The saree reigned supreme in the seventies and synthetic sarees became popular with the masses. The 100 percent polyester wash sarees were manufactured and promoted by brands like Garden Silks, Bombay Dyeing, Khatau Group and Vimal by Reliance Industries. In this decade, women were influenced by western trends, reflected in the styling of their saree blouse, baring the skin with sleeveless décolleté neckline, sleeveless or with deep cut armholes. The party goers were comfortable in halter neck blouses teamed with sheer georgette and chiffon sarees.
THE ETHNIC CHIC
In the 1980s, there was a renewed interest in the handloom saree by the intellectuals, artists and politicians who understood the importance and uniqueness of Indian textile heritage. The preference for hand woven sarees over synthetic sarees was credited to Indira Gandhi, the then prime minister, who wore exquisitely woven sarees from different states of India with a modest blouse that covered the midriff well. The former prime minister was also instrumental in organising festivals of India worldwide in order to promote the handcrafted textile traditions and the craftsmen. Film personalities like Smita Patil and Shabana Azmi also sported handwoven sarees. The eighties women embraced ethnic fashion in an attempt to differentiate herself from the west. During this period fashion attained a new height owing to upward social mobility and the growing middle class consumers.
DARING TO BARE
In the early nineties the onset of the satellite television led to the entry of foreign channels and hence exposure to global fashion. Around this time, beauty pageants became more popular, following the achievements of beauty queens Sushmita Sen and Aishwarya Rai as Miss Universe and Miss World respectively. There was admiration for the young confident Indian women, who set forth new notions of beauty and fashion, enthused by the west. The women of the nineties were comfortable to show their skins and flaunt their bodies.

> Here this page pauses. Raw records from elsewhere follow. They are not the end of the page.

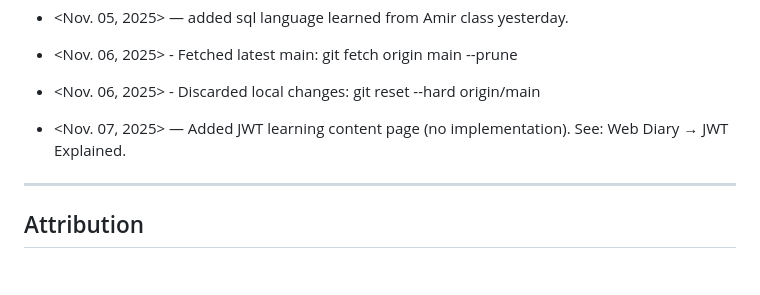
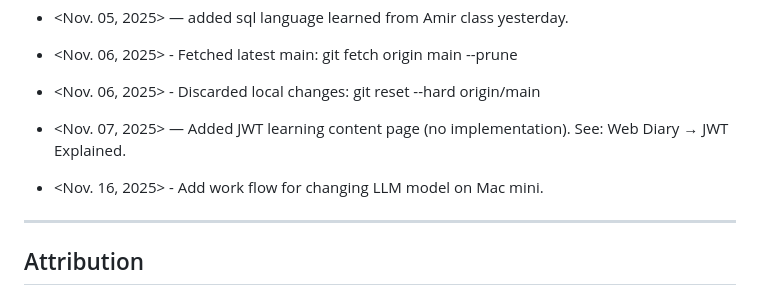
Before and after one commit to yiming168/COMP4537Learn, a Markdown page: webDiary/WEB_DIARY_BOOK.md, the part around the change. Rendered like a GitHub page; blank space fills up the shorter version.

Commit message:
add model changing log

```diff
--- a/webDiary/WEB_DIARY_BOOK.md
+++ b/webDiary/WEB_DIARY_BOOK.md
@@ -816,6 +816,7 @@ git reset --hard origin/main
 - <Nov. 06, 2025> - Fetched latest main: git fetch origin main --prune
 - <Nov. 06, 2025> - Discarded local changes: git reset --hard origin/main
 - <Nov. 07, 2025> — Added JWT learning content page (no implementation). See: Web Diary → JWT Explained.
+- <Nov. 16, 2025> - Add work flow for changing LLM model on Mac mini.
 
 ---
 
```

The 1990s steered large number of Indian designers, who were talented and creative, displaying a wide variety of innovative styles to the Indian women who desired exclusiveness in their attire. Bollywood continued to be a key factor in impacting fashion trends and designers started playing the role of costume designers for Bollywood films, thus integrating Bollywood opulence with fashion. The saree attire gained prominence as a sensuous wrap that reveals as well as conceals.
The changing role and perception of women in society have prompted changes in the saree attire. The metamorphosis of the saree from a modest traditional attire to a fashionable ensemble is attributed to the changing personality of the Indian women. The contemporary woman does not mind to bare as she is particular about her fitness. She is well informed, well-travelled and financially independent, and is selective in her choice. The economically independent woman is aware of the latest trends and is able to make her own choice with ease. This is reflected in her clothing style, which is more personalised and innovative.
In the 21st century, an assortment of saree styles co-exist that are aptly selected by the wearer, based on her socio-cultural values, beliefs and customs. The preference for the saree is also related to the type of saree, fabric, style of draping, the occasion for which it is worn as well as the personality of the wearer.
Deeply rooted in its cultural ethos, the contemporary young Indian woman prefers the saree on special occasions, yet retains modernism by teaming it with a stylish blouse.